Biological invasions are a big concern due to their potential to impact ecosystems, as well as local people. The hippo Hippopotamus amphibius, native to Africa, has invaded extensive areas of the Magdalena River basin (Colombia) over the past decades, and has been considered the largest invasive animal in the world. Here, we propose the use of two approaches of predictive modeling, in order to guide recommendations for the management of this biological invasion. First, we developed a population viability analysis (PVA) to simulate a hypothetical population growth under different management scenarios. Next, we explored the potential invasion area under future climate change scenarios throughout ecological niche modeling analyses.
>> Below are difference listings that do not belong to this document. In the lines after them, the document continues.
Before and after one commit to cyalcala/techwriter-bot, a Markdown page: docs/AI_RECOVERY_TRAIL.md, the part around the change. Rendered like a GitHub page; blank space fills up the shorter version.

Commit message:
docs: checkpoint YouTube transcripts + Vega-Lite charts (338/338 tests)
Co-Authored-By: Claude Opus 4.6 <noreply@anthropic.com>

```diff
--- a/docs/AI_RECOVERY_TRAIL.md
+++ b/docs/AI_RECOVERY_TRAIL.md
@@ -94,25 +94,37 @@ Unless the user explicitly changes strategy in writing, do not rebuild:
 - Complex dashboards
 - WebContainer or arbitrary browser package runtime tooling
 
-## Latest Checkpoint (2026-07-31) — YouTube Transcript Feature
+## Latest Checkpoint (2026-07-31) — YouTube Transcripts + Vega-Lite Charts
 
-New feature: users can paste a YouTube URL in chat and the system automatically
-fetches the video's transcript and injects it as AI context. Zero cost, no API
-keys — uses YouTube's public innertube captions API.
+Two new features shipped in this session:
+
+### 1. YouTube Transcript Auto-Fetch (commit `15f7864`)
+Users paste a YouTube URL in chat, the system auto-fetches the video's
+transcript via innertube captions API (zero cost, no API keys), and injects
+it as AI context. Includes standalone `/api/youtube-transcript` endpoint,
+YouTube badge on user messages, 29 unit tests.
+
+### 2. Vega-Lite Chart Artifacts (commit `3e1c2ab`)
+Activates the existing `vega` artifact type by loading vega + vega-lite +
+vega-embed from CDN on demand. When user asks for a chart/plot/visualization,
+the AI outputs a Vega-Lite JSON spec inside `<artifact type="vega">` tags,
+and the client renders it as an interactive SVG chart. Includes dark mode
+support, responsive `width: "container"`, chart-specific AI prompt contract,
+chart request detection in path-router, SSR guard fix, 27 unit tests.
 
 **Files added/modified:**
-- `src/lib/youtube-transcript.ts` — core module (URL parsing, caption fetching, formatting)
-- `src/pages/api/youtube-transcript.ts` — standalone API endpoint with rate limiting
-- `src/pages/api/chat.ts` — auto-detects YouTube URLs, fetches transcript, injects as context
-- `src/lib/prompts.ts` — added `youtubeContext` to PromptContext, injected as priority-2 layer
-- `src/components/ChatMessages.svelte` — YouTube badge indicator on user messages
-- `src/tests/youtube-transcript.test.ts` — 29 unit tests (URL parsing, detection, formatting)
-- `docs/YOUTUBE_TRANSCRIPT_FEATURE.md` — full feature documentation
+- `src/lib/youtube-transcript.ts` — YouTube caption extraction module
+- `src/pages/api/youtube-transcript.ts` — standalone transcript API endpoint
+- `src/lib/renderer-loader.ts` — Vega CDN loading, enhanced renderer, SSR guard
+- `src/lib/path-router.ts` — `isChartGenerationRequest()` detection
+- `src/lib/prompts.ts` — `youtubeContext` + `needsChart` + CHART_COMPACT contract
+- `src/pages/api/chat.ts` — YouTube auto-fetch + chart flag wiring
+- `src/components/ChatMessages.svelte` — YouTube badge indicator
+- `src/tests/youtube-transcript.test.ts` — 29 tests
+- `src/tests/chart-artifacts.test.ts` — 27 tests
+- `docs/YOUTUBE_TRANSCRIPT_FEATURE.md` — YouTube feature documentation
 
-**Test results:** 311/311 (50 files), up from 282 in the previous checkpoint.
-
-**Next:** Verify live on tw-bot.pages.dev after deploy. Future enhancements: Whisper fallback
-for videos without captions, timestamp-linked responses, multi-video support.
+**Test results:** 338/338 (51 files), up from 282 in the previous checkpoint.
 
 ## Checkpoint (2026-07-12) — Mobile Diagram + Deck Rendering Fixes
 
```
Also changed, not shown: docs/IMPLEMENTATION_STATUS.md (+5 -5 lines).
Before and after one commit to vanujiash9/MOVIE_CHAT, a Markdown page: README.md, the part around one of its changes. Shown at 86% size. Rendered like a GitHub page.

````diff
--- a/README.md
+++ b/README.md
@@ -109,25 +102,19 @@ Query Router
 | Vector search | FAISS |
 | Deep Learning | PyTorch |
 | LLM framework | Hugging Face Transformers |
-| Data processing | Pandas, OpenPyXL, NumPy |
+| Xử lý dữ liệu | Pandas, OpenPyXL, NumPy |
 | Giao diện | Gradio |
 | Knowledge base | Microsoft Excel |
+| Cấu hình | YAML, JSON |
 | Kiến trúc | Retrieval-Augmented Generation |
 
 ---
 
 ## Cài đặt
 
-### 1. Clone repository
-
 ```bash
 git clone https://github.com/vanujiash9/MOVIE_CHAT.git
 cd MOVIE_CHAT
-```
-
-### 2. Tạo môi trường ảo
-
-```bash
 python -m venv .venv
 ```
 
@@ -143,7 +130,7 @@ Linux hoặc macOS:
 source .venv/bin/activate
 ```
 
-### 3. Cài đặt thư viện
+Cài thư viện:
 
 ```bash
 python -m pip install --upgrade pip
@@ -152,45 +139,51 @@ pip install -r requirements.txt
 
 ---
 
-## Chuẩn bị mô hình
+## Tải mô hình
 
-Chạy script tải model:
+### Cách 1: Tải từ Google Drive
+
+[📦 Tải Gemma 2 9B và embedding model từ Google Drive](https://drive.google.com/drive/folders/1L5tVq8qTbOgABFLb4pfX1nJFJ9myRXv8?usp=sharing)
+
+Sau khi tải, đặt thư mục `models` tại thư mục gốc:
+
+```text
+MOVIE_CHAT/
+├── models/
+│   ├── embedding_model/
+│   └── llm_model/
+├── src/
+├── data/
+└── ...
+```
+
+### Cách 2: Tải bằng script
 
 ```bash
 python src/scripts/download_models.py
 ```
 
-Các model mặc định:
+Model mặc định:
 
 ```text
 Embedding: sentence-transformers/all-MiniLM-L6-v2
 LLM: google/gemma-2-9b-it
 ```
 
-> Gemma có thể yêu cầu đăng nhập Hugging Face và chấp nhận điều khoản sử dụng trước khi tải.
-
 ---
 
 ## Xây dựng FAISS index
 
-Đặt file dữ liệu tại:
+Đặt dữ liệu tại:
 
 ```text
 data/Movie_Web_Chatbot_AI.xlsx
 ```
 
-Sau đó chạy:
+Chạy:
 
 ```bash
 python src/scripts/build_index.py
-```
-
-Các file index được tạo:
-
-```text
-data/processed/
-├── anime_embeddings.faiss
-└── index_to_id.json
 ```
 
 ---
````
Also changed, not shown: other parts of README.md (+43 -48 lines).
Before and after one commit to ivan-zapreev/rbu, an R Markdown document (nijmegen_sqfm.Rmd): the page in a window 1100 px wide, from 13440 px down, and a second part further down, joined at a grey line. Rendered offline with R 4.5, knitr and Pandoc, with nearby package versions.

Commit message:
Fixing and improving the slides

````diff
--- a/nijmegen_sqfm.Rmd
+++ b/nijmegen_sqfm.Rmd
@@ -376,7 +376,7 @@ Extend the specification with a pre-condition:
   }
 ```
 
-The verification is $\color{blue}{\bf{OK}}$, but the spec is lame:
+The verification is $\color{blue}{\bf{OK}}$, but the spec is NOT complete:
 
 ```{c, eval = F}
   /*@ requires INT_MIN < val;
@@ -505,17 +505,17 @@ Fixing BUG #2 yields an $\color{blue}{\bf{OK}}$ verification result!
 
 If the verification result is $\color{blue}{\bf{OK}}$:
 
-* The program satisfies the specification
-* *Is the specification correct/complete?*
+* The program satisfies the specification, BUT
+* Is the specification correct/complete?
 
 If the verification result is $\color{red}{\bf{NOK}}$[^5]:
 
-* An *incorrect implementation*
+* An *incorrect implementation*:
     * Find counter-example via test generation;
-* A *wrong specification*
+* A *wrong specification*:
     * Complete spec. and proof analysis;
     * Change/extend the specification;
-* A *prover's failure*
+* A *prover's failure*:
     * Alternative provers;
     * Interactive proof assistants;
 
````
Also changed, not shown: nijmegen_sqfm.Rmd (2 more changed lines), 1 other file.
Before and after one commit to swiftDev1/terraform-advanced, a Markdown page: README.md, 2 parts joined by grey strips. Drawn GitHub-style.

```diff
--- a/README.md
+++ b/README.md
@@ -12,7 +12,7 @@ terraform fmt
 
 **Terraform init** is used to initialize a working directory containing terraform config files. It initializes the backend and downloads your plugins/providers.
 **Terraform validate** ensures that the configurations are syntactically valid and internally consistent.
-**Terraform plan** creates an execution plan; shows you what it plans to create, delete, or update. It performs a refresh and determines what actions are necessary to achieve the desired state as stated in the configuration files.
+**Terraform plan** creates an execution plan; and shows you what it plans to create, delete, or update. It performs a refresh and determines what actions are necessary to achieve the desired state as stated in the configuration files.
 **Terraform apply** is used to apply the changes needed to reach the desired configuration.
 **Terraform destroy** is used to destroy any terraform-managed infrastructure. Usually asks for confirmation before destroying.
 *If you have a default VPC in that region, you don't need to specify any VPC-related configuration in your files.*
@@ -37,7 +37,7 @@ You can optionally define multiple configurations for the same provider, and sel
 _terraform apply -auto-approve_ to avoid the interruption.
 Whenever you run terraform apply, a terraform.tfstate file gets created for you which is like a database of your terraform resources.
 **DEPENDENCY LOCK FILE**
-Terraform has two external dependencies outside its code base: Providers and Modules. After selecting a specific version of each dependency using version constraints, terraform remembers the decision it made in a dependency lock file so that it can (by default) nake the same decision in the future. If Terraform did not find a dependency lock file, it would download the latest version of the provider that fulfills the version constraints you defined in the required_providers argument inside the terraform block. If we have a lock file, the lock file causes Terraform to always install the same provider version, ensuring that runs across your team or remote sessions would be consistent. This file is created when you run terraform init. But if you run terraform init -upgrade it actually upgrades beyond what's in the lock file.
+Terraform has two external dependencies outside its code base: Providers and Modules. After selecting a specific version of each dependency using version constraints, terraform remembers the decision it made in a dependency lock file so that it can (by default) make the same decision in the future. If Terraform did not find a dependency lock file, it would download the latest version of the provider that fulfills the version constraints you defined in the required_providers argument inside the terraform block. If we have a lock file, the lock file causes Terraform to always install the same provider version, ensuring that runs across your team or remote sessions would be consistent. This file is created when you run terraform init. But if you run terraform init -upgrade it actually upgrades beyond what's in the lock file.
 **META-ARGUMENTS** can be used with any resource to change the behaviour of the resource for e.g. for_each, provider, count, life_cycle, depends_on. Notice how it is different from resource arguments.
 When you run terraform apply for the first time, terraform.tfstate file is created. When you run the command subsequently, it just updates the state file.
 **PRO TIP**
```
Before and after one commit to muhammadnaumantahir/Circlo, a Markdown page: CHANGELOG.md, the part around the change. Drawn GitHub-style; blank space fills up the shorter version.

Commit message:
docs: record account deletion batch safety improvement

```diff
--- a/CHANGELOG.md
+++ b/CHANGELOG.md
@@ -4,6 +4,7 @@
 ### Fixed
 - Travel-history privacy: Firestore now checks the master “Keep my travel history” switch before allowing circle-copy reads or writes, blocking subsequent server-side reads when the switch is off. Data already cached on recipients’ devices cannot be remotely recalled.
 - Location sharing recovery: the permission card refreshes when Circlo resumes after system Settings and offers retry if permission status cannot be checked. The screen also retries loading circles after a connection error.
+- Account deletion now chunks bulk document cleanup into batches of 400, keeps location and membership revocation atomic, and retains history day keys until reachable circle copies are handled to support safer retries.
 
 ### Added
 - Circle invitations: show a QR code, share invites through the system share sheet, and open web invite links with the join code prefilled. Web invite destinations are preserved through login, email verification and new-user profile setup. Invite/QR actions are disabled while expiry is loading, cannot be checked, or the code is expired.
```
PVA models predicted that in the absence of an intense culling/hunting pressure, the population size will continue to steadily increase, which is consistent with the population growth observed during the last 20 years. Furthermore, our static and dynamic habitat suitability projections suggested that without dispersal limiting factors, potential colonization habitat for hippos may become very extensive across the landscape and can be favored by climate change in the future. Therefore, our findings show the urgent need of taking critical management decisions by the Colombian authorities, which should be focused on limiting the hippos' population growth and expansion. Ignoring cost-benefit considerations for the control of this invasive species may have unexpected and long-term social and ecological implications. However, the proposal of a course of action can become controversial when the species has a charismatic value for the society, regardless of its ecological or social impact.